Wojtek the Polish “Soldier Bear” – Edinburgh EuroWalk

Scotland’s links with Europe go back at least a thousand years. Tom Devine, our premier historian, calls this rich history “a total meshed experience” and he, like us, sees Scotland as an outward-looking European nation with “wider and deeper” relations with mainland Europe than “insular” England.

That’s why we have chosen today, Europe Day, to launch Eurowalks, our latest campaign to celebrate and reaffirm Scotland’s European identity. It is just one element of a series of events on a special day of the year to proclaim membership of the European Union as Scotland’s destiny.

Opening of the Glasgow EuroWalk on 9 May 2021

Europe Day reminds us of the huge sacrifices made in the fight for liberation from fascism and war but also of the tremendous gains the EU embodies in terms of peace, prosperity and democracy.
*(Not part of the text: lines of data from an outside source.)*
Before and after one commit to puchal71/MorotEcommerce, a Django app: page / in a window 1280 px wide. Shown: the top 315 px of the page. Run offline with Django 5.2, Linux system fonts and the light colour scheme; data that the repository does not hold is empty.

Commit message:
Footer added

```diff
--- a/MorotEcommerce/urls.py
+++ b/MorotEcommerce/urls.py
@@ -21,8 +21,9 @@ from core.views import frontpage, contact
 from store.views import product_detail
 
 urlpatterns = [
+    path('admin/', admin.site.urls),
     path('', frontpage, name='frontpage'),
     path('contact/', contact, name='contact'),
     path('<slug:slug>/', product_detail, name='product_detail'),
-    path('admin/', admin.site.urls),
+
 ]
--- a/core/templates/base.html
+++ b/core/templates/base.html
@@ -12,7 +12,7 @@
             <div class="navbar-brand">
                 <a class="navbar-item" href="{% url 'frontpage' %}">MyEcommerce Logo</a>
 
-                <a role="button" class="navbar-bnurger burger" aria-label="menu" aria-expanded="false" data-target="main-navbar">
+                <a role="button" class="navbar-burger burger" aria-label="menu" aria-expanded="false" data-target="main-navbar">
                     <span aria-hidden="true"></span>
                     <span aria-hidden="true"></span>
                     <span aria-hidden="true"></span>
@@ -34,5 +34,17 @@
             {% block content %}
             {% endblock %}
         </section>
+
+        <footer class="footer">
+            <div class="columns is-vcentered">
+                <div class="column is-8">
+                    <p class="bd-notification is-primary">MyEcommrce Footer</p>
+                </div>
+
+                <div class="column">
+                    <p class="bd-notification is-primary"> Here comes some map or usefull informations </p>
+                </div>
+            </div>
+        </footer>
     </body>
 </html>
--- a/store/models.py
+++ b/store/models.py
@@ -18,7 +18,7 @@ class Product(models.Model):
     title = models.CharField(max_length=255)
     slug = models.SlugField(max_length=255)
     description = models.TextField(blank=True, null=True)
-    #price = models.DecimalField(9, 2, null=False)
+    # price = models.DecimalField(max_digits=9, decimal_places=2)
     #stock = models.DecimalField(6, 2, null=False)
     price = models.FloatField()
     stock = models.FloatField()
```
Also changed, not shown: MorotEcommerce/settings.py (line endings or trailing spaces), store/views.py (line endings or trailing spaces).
Our members and supporters will be paying tribute to this and to Scotland’s role in this history by joining together in walks up and down the country.

Walking the Glasgow EuroWalk
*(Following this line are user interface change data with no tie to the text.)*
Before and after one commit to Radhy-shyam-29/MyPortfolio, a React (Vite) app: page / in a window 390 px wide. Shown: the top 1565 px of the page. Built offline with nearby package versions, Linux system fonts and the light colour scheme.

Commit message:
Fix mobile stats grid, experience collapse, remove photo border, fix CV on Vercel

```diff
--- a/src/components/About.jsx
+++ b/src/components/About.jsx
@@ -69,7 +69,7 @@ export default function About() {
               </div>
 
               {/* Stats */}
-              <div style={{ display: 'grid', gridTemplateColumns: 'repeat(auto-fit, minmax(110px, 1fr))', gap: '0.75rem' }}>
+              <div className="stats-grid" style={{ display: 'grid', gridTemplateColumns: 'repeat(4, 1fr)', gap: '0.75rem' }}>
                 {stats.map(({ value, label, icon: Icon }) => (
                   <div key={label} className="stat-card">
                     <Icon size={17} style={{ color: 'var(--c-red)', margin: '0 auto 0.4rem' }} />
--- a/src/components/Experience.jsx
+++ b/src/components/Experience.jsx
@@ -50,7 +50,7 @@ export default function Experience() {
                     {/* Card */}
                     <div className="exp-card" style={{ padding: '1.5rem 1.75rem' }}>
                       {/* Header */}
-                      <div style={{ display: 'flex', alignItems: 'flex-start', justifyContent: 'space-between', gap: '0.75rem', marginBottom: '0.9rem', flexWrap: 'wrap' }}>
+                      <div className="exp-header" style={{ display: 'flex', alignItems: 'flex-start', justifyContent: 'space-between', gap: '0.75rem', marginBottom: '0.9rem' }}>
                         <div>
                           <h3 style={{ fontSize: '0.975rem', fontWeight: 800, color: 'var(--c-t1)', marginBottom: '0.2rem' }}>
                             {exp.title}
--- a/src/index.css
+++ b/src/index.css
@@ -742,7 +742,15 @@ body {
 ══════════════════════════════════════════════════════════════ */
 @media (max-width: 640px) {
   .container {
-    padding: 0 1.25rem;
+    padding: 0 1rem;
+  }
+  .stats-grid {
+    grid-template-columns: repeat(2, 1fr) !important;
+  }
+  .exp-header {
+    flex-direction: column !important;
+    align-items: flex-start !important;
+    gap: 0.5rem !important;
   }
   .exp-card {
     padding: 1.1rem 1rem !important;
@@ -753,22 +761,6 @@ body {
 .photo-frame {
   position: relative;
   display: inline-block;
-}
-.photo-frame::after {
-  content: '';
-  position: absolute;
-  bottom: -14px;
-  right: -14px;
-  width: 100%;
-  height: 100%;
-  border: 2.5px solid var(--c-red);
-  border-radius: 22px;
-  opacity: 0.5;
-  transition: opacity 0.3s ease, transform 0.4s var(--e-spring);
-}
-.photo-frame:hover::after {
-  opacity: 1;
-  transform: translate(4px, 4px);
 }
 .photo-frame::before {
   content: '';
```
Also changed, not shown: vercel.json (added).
Each walk takes in visits to/stops at links ancient and modern between Scotland and mainland Europe such as cultural and educational institutions, literary and artistic individuals, historic events, prominent individuals and more. Some are already famous across the continent and/or the world; others are less well-known but no less deserving of exploration.

Initially, we have published details of walks in Edinburgh, Glasgow, Perth and St Andrews, with more coming in Dunfermline and Stirling – and a Glasgow Euro drive is there to follow. These fascinating immersions in history yesterday and today are not just for us but for all who come to Scotland from overseas, whether as residents or temporary visitors/tourists.

And there will be more to come. Indeed, if you have ideas about other sites and contributions to make, please get in touch with us at: walks4europe@gmail.com

Featured image of Burns Monument Edinburgh, a tribute to Scotland’s national and a great European poet via Kim Traynor (own work) CC BY-SA 3.0

And a couple of press clippings: